#### What you are asked to do
Each line below should be written out again exactly.

#### Exercise data
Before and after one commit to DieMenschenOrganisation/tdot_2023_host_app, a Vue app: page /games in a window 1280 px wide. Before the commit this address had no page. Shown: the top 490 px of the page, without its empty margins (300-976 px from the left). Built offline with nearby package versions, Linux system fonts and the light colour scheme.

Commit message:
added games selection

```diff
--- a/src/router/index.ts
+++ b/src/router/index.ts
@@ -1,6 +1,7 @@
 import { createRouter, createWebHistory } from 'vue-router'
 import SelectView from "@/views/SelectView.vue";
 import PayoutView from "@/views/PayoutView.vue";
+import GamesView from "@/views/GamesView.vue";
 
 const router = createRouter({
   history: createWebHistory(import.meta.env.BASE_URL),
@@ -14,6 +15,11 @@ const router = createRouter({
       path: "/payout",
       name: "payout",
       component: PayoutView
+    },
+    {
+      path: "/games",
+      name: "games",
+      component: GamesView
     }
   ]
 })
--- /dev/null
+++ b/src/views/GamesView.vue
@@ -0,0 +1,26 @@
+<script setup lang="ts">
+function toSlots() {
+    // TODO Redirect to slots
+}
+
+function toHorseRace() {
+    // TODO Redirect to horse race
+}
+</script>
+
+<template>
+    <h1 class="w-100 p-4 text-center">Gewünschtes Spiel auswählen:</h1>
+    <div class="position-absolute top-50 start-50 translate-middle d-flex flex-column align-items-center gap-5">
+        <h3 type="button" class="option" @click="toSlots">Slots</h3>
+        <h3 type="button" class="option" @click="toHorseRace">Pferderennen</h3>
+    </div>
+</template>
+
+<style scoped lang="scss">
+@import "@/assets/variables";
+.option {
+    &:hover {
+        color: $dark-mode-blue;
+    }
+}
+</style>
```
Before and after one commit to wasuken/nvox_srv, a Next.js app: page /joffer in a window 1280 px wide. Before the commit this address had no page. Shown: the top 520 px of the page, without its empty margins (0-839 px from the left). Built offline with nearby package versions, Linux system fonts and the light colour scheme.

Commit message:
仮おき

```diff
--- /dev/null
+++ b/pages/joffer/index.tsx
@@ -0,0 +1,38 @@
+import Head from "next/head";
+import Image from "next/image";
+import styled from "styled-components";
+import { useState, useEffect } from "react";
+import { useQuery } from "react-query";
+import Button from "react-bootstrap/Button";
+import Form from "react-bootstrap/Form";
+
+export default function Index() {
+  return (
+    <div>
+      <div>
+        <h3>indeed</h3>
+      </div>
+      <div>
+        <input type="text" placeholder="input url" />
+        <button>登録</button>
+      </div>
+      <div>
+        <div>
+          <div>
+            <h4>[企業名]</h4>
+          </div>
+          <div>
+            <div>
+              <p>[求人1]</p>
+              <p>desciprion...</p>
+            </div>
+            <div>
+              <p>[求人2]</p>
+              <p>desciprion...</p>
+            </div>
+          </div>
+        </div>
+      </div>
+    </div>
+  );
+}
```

#### Final answer
Before and after one commit to DieMenschenOrganisation/tdot_2023_host_app, a Vue app: page /games in a window 1280 px wide. Before the commit this address had no page. Shown: the top 490 px of the page, without its empty margins (300-976 px from the left). Built offline with nearby package versions, Linux system fonts and the light colour scheme.

Commit message:
added games selection

```diff
--- a/src/router/index.ts
+++ b/src/router/index.ts
@@ -1,6 +1,7 @@
 import { createRouter, createWebHistory } from 'vue-router'
 import SelectView from "@/views/SelectView.vue";
 import PayoutView from "@/views/PayoutView.vue";
+import GamesView from "@/views/GamesView.vue";
 
 const router = createRouter({
   history: createWebHistory(import.meta.env.BASE_URL),
@@ -14,6 +15,11 @@ const router = createRouter({
       path: "/payout",
       name: "payout",
       component: PayoutView
+    },
+    {
+      path: "/games",
+      name: "games",
+      component: GamesView
     }
   ]
 })
--- /dev/null
+++ b/src/views/GamesView.vue
@@ -0,0 +1,26 @@
+<script setup lang="ts">
+function toSlots() {
+    // TODO Redirect to slots
+}
+
+function toHorseRace() {
+    // TODO Redirect to horse race
+}
+</script>
+
+<template>
+    <h1 class="w-100 p-4 text-center">Gewünschtes Spiel auswählen:</h1>
+    <div class="position-absolute top-50 start-50 translate-middle d-flex flex-column align-items-center gap-5">
+        <h3 type="button" class="option" @click="toSlots">Slots</h3>
+        <h3 type="button" class="option" @click="toHorseRace">Pferderennen</h3>
+    </div>
+</template>
+
+<style scoped lang="scss">
+@import "@/assets/variables";
+.option {
+    &:hover {
+        color: $dark-mode-blue;
+    }
+}
+</style>
```
Before and after one commit to wasuken/nvox_srv, a Next.js app: page /joffer in a window 1280 px wide. Before the commit this address had no page. Shown: the top 520 px of the page, without its empty margins (0-839 px from the left). Built offline with nearby package versions, Linux system fonts and the light colour scheme.

Commit message:
仮おき

```diff
--- /dev/null
+++ b/pages/joffer/index.tsx
@@ -0,0 +1,38 @@
+import Head from "next/head";
+import Image from "next/image";
+import styled from "styled-components";
+import { useState, useEffect } from "react";
+import { useQuery } from "react-query";
+import Button from "react-bootstrap/Button";
+import Form from "react-bootstrap/Form";
+
+export default function Index() {
+  return (
+    <div>
+      <div>
+        <h3>indeed</h3>
+      </div>
+      <div>
+        <input type="text" placeholder="input url" />
+        <button>登録</button>
+      </div>
+      <div>
+        <div>
+          <div>
+            <h4>[企業名]</h4>
+          </div>
+          <div>
+            <div>
+              <p>[求人1]</p>
+              <p>desciprion...</p>
+            </div>
+            <div>
+              <p>[求人2]</p>
+              <p>desciprion...</p>
+            </div>
+          </div>
+        </div>
+      </div>
+    </div>
+  );
+}
```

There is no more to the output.